I loved Winton's spare but lyrical descriptions of the exciting, harrowing thrills of surfing, as well as its beauty. It's easy to see why the lonely boys were so quickly addicted to it. But what happens when a boy is seduced by the attentions of powerful adults? When he is convinced that taking risks is the key to becoming extraordinary? That's the question Winton tackles. The two boys discover different answers, but both are powerfully and permanently affected by their childhood experiences.

Wednesday, June 3, 2009

A Novel for Our TIme

Louise, Winifred and Olivia are cousins in Ellen Gilchrist's novel A Dangerous Age. The period of the novel is 2001 - 2005 and during that time each of these women marries an American soldier as the Iraq war rages on.

The novel is relatively short which constrains the development of any one of the characters, much less three women, but by far the most interesting of the three is Olivia, the editor of the (fictional) newspaper in Tulsa, Oklahoma. As limited as it is, the glimpse that we get of the life of a newspaper editor is revealing. Olivia struggles to balance the demands of her conscience, the politics of her readers and the interests of her advertisers. When Lynndie England is sentenced for her role in Abu Ghraib, Olivia writes an editorial that should have appeared in every real paper in this country. I don't remember reading anything like it - it is very powerful.

Olivia is also part Cherokee Indian. This gives Gilchrist the opportunity to include descriptions of certain Cherokee rituals around birth, marriage and death. They make so much sense and are quite moving. You have to ask yourself: have we really made any progress with our so-called advanced urban societies? Maybe simpler would be better.

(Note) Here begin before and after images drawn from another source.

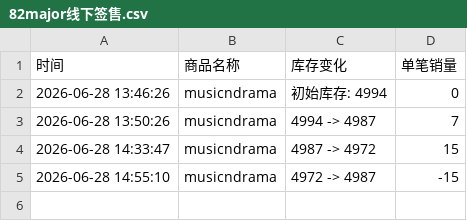
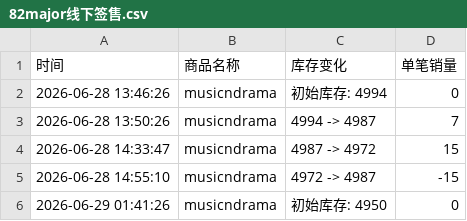
Before and after one commit to yuiki001/82major--md0630, a CSV file: 82major线下签售.csv, drawn as a sheet; the diff names each change by its address in the sheet, - before the commit and + after, or states it on an @@ line.

Commit message:
自动更新数据 2026-06-29 01:41:26

```diff
--- a/82major线下签售.csv
+++ b/82major线下签售.csv
+row 6: 2026-06-29 01:41:26 | musicndrama | 初始库存: 4950 | 0
```
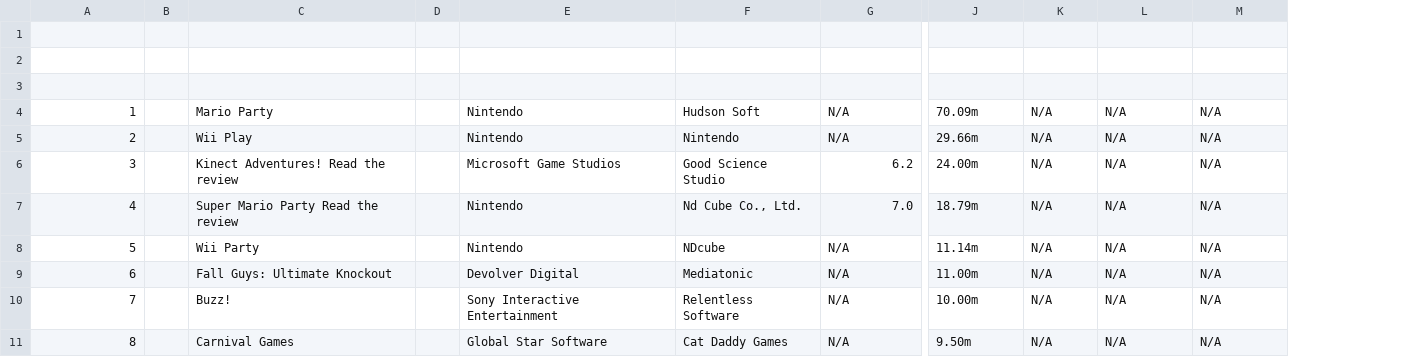
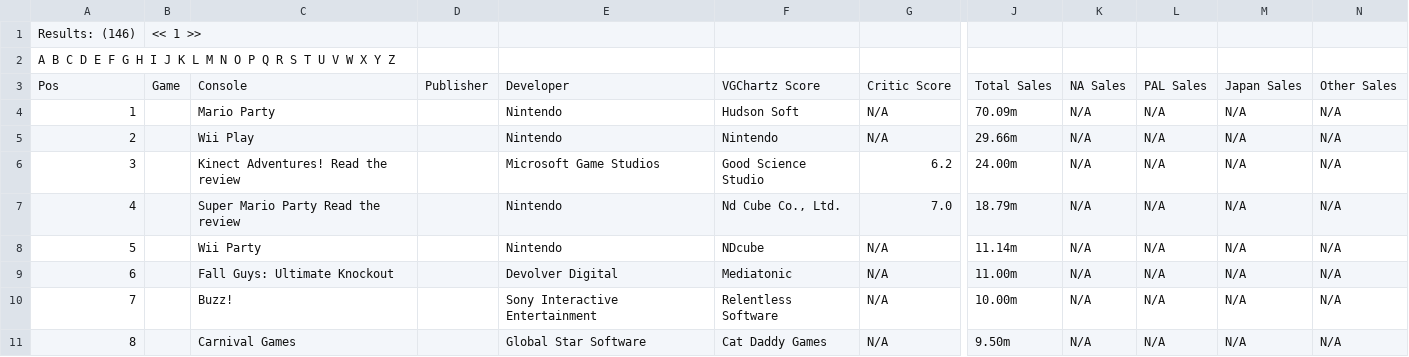
Before and after one commit to adamhaertter/Data-Science-Final, a CSV file: data/raw/Party.csv, drawn as a sheet; only a part is shown, gaps mark what is left out; removed rows and columns are numbered as before the commit, all else as after; rows hold the shown columns only; the diff names each change by its address in the sheet, - before the commit and + after, or states it on an @@ line.

```diff
--- a/data/raw/Party.csv
+++ b/data/raw/Party.csv
-column B, empty
+column B, rows 1-3: << 1 >> |  | Game
-column D, empty
+column D, row 3: Publisher
+column L, rows 3-11: PAL Sales | N/A | N/A | N/A | N/A | N/A | N/A | N/A | N/A
-row 1: (empty)
+row 1: Results: (146) | << 1 >>
-A2: (empty)
+A2: A B C D E F G H I J K L M N O P Q R S T U V W X Y Z
-row 3: (empty)
+row 3: Pos | Game | Console | Publisher | Developer | VGChartz Score | Critic Score | Total Sales | NA Sales | PAL Sales | Japan Sales | Other Sales
```
Also changed, not shown: data/raw/Board_Game.csv, data/raw/Education.csv, 18 other files.
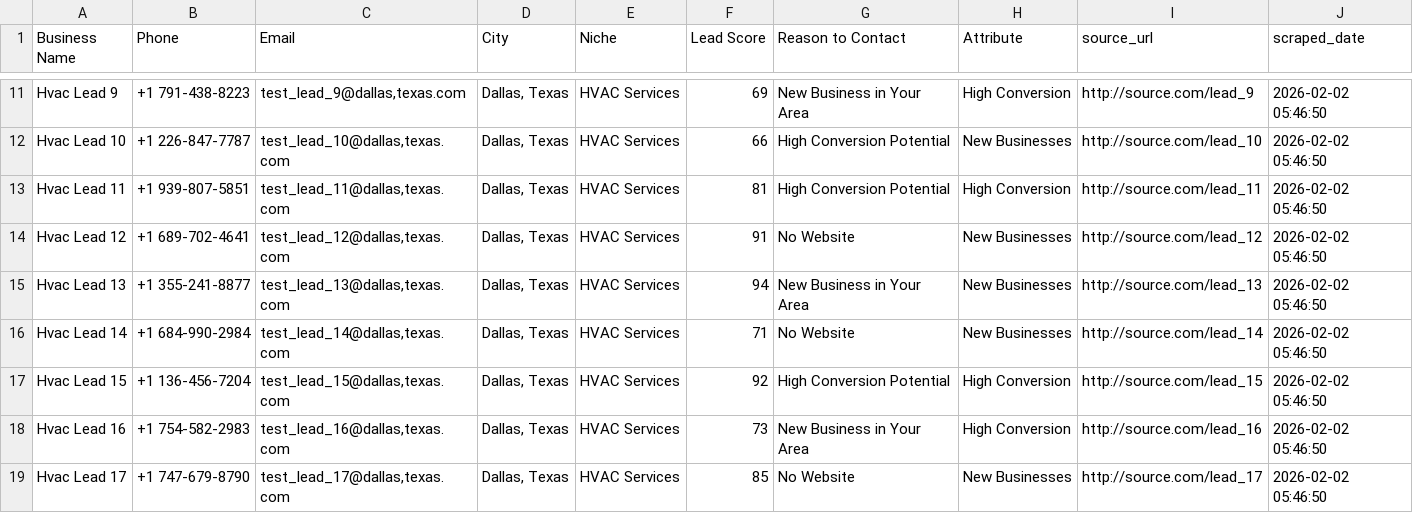
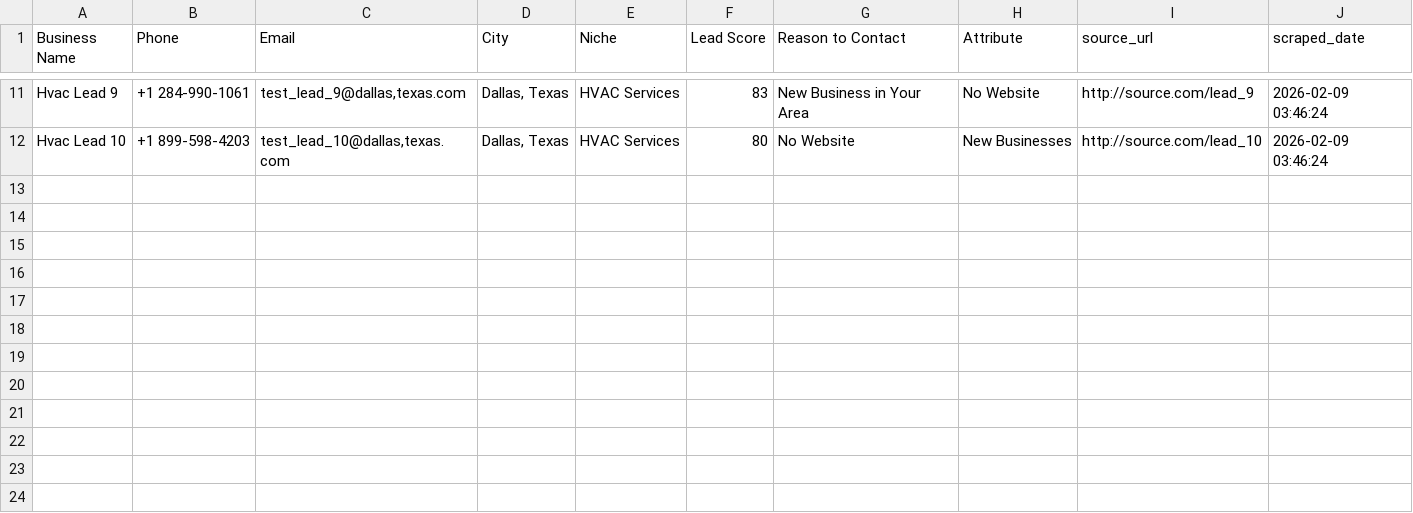
Before and after one commit to tvkfurniture-bit/MicroLeadMarketplace, a CSV file: data/verified/verified_leads.csv, drawn as a sheet; only a part is shown, gaps mark what is left out; the diff covers the shown part only; the diff names each change by its address in the sheet, - before the commit and + after, or states it on an @@ line.

```diff
--- a/data/verified/verified_leads.csv
+++ b/data/verified/verified_leads.csv
-B11 (Phone): +1 791-438-8223
+B11 (Phone): +1 284-990-1061
-F11 (Lead Score): 69
+F11 (Lead Score): 83
-H11 (Attribute): High Conversion
+H11 (Attribute): No Website
-J11:J12 (scraped_date): 2026-02-02 05:46:50
+J11:J12 (scraped_date): 2026-02-09 03:46:24
-B12 (Phone): +1 226-847-7787
+B12 (Phone): +1 899-598-4203
-F12 (Lead Score): 66
+F12 (Lead Score): 80
-G12 (Reason to Contact): High Conversion Potential
+G12 (Reason to Contact): No Website
-row 13: Hvac Lead 11 | +1 939-807-5851 | test_lead_11@dallas,texas.com | Dallas, Texas | HVAC Services | 81 | High Conversion Potential | High Conversion | http://source.com/lead_11 | 2026-02-02 05:46:50
-row 14: Hvac Lead 12 | +1 689-702-4641 | test_lead_12@dallas,texas.com | Dallas, Texas | HVAC Services | 91 | No Website | New Businesses | http://source.com/lead_12 | 2026-02-02 05:46:50
-row 15: Hvac Lead 13 | +1 355-241-8877 | test_lead_13@dallas,texas.com | Dallas, Texas | HVAC Services | 94 | New Business in Your Area | New Businesses | http://source.com/lead_13 | 2026-02-02 05:46:50
-row 16: Hvac Lead 14 | +1 684-990-2984 | test_lead_14@dallas,texas.com | Dallas, Texas | HVAC Services | 71 | No Website | New Businesses | http://source.com/lead_14 | 2026-02-02 05:46:50
-row 17: Hvac Lead 15 | +1 136-456-7204 | test_lead_15@dallas,texas.com | Dallas, Texas | HVAC Services | 92 | High Conversion Potential | High Conversion | http://source.com/lead_15 | 2026-02-02 05:46:50
-row 18: Hvac Lead 16 | +1 754-582-2983 | test_lead_16@dallas,texas.com | Dallas, Texas | HVAC Services | 73 | New Business in Your Area | High Conversion | http://source.com/lead_16 | 2026-02-02 05:46:50
-row 19: Hvac Lead 17 | +1 747-679-8790 | test_lead_17@dallas,texas.com | Dallas, Texas | HVAC Services | 85 | No Website | New Businesses | http://source.com/lead_17 | 2026-02-02 05:46:50
```
Also changed, not shown: 39 edited cells elsewhere in this file.
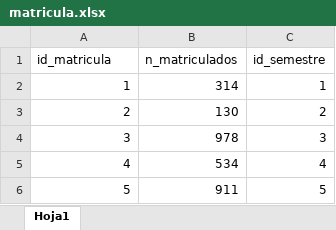
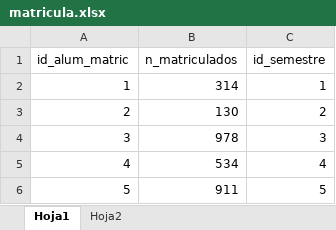
Before and after one commit to caroSeminario23/PredEstu, an Excel workbook: fuentes_datos/datasets_intermedios/matricula.xlsx, sheet Hoja1, drawn as a sheet; only a part is shown; values as stored, in another font and other column widths than the file's, no borders; the diff names each change by its address in the sheet, - before the commit and + after, or states it on an @@ line.

```diff
--- a/fuentes_datos/datasets_intermedios/matricula.xlsx (sheet Hoja1)
+++ b/fuentes_datos/datasets_intermedios/matricula.xlsx (sheet Hoja1)
+sheet tab: Hoja2
-A1: id_matricula
+A1: id_alum_matric
```
Also changed, not shown: fuentes_datos/datasets_finales/escuela.xlsx, fuentes_datos/datasets_finales/estudiante.xlsx, 17 other files.
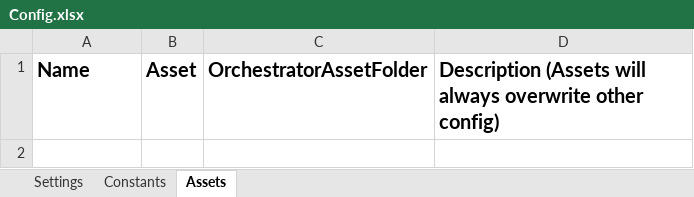
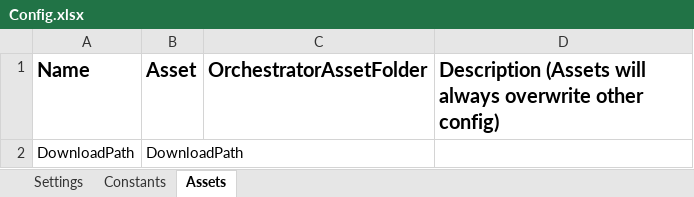
Before and after one commit to MelhaouiTarek/Yearly_Report_UIP_Advanced, an Excel workbook: Data/Config.xlsx, sheet Assets, drawn as a sheet; values as stored, in another font and other column widths than the file's, no borders; the diff names each change by its address in the sheet, - before the commit and + after, or states it on an @@ line.

Commit message:
Completed Project By Adding Multiple Workflows for Download / Process and Linked Between them

```diff
--- a/Data/Config.xlsx (sheet Assets)
+++ b/Data/Config.xlsx (sheet Assets)
+row 2: DownloadPath | DownloadPath
```
Also changed, not shown: 31 other files.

I have to admit that I wasn't very enthusiastic about the book for the first few chapters which deal with Louise. But a woman whose mantra is "Without change, something sleeps inside us and seldom awakens," is not without some appeal. And how can you not like a book with chapter headings like "The Dazzling Return of the Real Earth in Spring When New Leaves are Enough to Drive a Man to Wonder and Small Birds are Learning to Fly."?

To my knowledge ( and some limited research) there has not yet been any significant amount of Iraq war fiction. If you know of any, let us know in the Comments. This book is a view of the war not from the battlefields but from the homefronts of the wives and families "left behind" as it were. If you don't have a family member in the military, this book is a window into an unfamiliar world. And it is a celebration of an extended family of women who draw closer to each other as they find love and loss.

Every time I rearrange my bookshelves I come across my unread copy of Gilchrist's first book In the Land of Dreamy Dreams, a collection of stories published in 1981. Between then and now - 27 years - Gilchrist has published an additional 20 books. I want to go back and read that first work. Has her writing style changed in any way that I can recognize? Was she always so accomplished a writer?